# What to do
Check each line of the material for the string "endpoints", and copy the lines that have it.

============

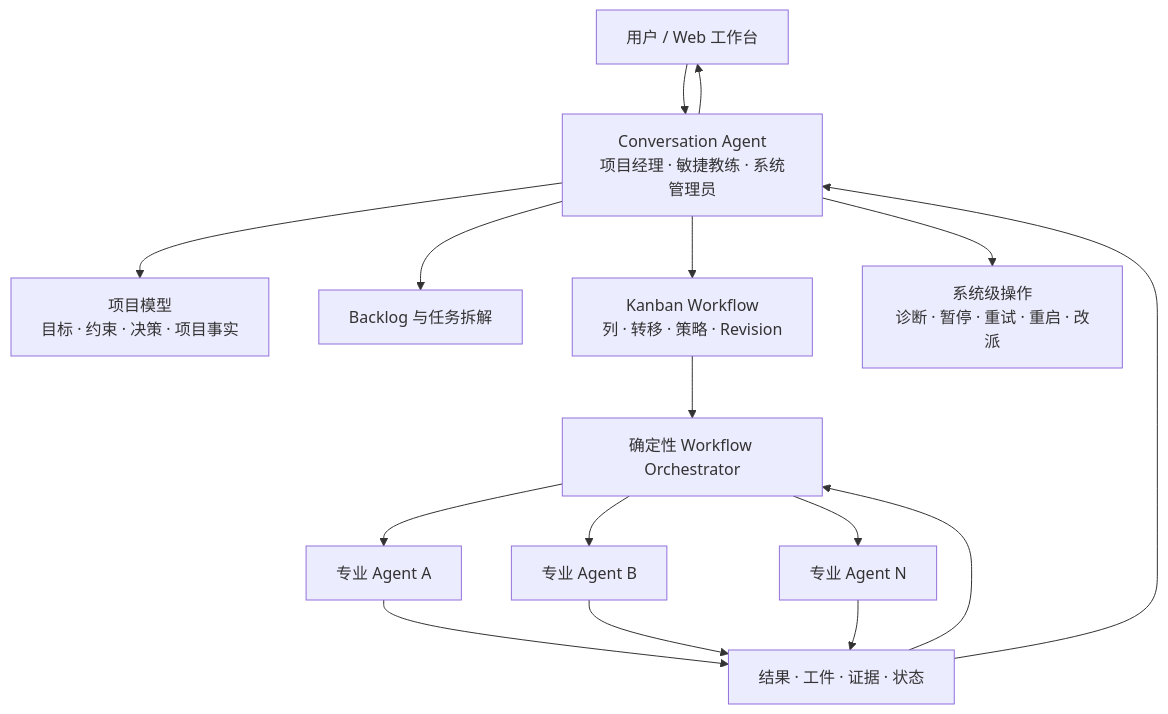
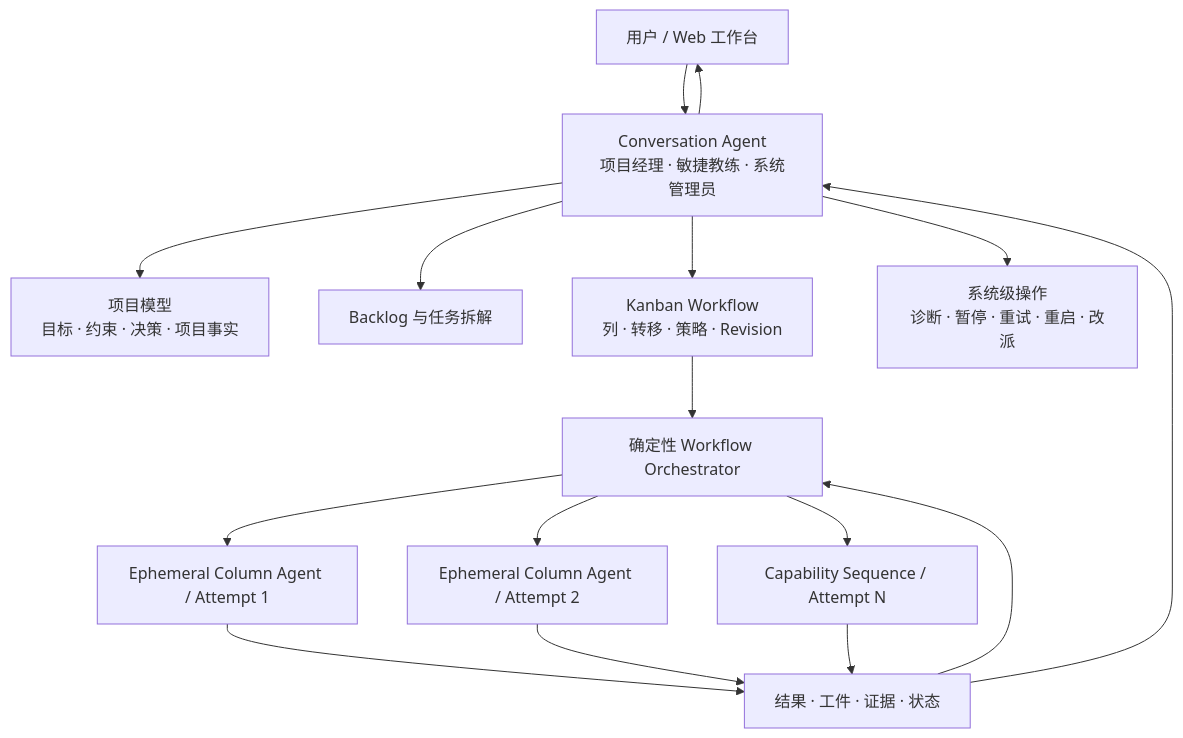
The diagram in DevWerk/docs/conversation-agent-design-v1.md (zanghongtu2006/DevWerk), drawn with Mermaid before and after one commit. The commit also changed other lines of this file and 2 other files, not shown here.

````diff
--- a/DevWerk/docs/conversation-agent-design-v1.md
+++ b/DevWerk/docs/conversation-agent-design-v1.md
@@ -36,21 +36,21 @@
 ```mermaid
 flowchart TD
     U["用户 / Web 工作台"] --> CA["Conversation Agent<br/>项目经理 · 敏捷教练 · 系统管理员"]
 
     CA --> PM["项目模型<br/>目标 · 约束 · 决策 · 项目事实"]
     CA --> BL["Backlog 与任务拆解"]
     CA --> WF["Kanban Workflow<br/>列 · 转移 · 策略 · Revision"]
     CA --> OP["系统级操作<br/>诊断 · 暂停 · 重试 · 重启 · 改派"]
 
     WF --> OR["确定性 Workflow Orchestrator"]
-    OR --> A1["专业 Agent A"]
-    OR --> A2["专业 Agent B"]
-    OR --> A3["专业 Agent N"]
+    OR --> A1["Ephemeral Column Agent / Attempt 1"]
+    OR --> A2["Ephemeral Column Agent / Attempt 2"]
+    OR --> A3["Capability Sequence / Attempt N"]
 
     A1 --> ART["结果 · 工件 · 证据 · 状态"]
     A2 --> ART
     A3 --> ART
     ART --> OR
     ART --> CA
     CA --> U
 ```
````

============

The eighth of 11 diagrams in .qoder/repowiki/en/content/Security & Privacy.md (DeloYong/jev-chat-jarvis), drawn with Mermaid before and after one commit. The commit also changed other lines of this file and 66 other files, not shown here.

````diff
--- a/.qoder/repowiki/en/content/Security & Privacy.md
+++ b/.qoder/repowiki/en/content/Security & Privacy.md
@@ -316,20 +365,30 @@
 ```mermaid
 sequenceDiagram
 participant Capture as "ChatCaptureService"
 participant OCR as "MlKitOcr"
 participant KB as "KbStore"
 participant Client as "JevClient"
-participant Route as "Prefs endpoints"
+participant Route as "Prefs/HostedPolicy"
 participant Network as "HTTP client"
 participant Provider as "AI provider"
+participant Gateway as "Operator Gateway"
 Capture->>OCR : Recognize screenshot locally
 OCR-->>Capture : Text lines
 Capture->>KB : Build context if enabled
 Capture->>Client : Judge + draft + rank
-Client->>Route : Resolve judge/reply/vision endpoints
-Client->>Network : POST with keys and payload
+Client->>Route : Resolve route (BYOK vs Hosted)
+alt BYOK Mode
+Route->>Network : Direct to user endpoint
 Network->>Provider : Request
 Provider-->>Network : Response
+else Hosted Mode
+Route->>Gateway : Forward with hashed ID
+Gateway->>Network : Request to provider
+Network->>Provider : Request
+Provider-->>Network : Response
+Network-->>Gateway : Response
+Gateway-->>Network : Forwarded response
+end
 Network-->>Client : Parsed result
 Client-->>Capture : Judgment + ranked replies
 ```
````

============

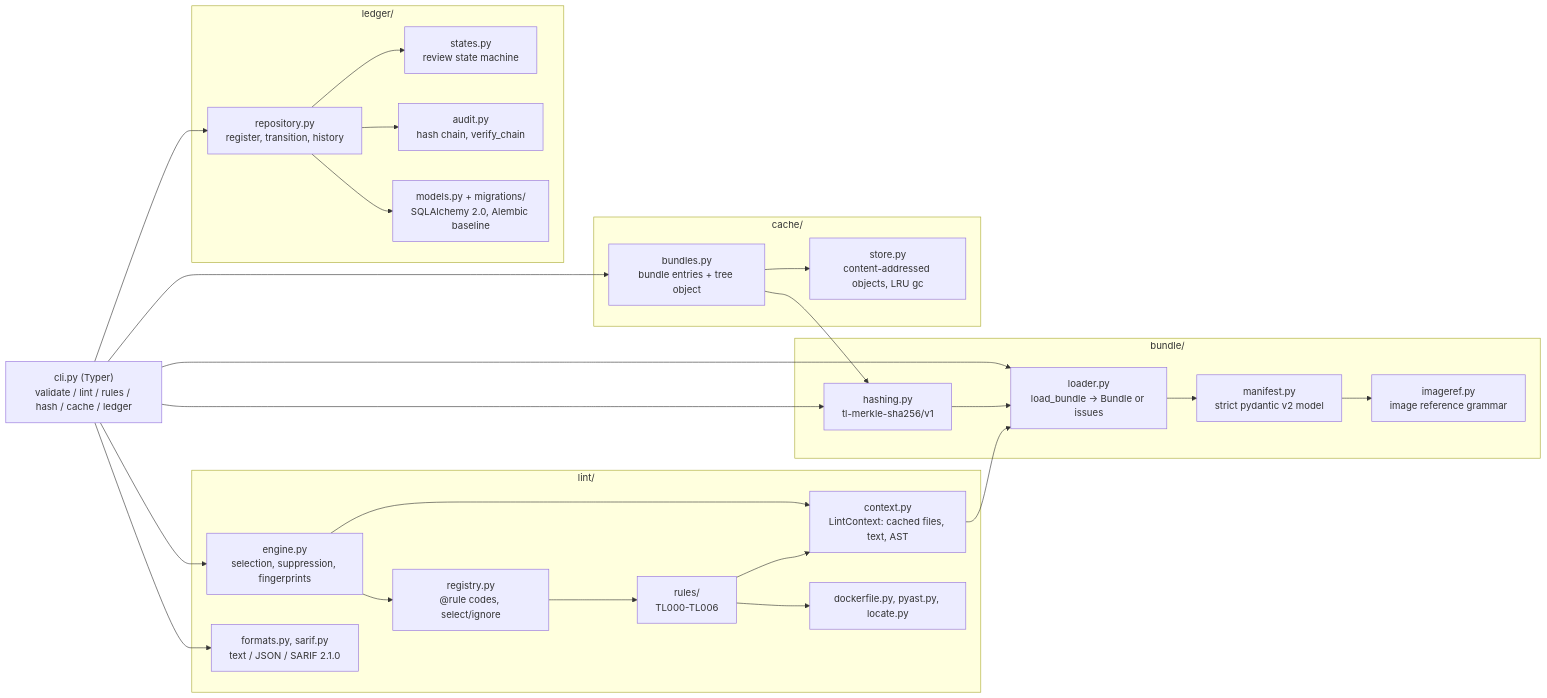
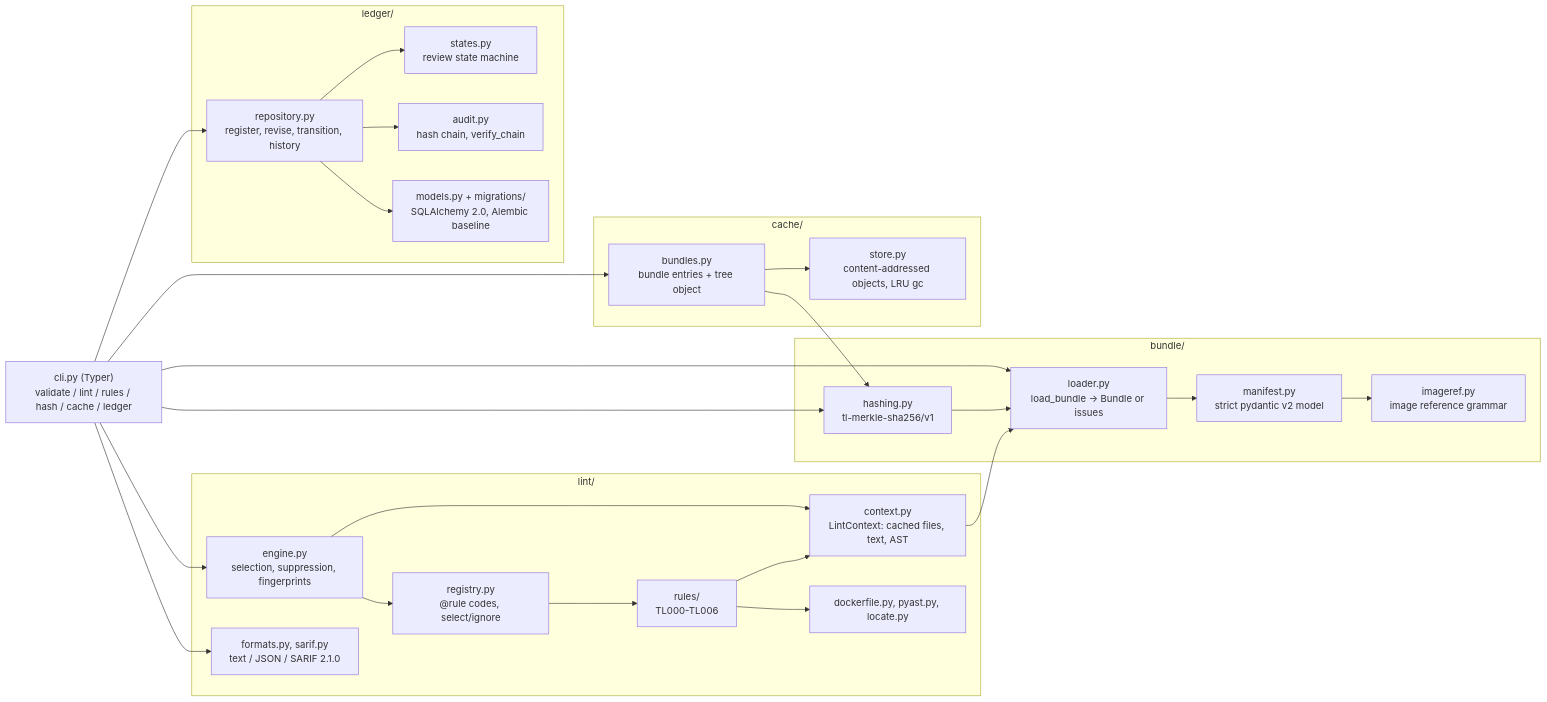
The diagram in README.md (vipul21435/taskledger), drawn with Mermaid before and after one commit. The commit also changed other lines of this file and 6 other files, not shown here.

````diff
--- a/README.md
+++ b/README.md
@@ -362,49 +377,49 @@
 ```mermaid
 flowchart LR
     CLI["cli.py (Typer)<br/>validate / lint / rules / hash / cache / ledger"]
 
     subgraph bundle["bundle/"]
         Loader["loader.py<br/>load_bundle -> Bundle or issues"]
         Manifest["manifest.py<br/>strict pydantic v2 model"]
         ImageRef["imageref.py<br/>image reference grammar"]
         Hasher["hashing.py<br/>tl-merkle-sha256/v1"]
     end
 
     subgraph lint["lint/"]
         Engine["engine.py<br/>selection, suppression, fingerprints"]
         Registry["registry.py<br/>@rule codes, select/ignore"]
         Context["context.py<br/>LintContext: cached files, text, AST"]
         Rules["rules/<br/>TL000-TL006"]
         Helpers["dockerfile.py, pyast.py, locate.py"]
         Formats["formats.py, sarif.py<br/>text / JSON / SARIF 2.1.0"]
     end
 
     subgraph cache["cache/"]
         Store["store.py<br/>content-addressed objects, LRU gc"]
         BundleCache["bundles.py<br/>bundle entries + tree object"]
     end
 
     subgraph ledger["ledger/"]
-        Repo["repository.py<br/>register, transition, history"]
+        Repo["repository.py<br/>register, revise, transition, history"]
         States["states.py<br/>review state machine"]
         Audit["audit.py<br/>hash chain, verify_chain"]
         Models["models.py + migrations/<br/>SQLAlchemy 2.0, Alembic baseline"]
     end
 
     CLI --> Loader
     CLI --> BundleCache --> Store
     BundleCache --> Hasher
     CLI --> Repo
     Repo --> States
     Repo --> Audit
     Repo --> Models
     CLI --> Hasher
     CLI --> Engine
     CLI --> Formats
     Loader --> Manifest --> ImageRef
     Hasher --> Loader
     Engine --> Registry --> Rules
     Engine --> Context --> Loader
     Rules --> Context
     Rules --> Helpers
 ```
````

============

# Result below
-participant Route as "Prefs endpoints"
-Client->>Route : Resolve judge/reply/vision endpoints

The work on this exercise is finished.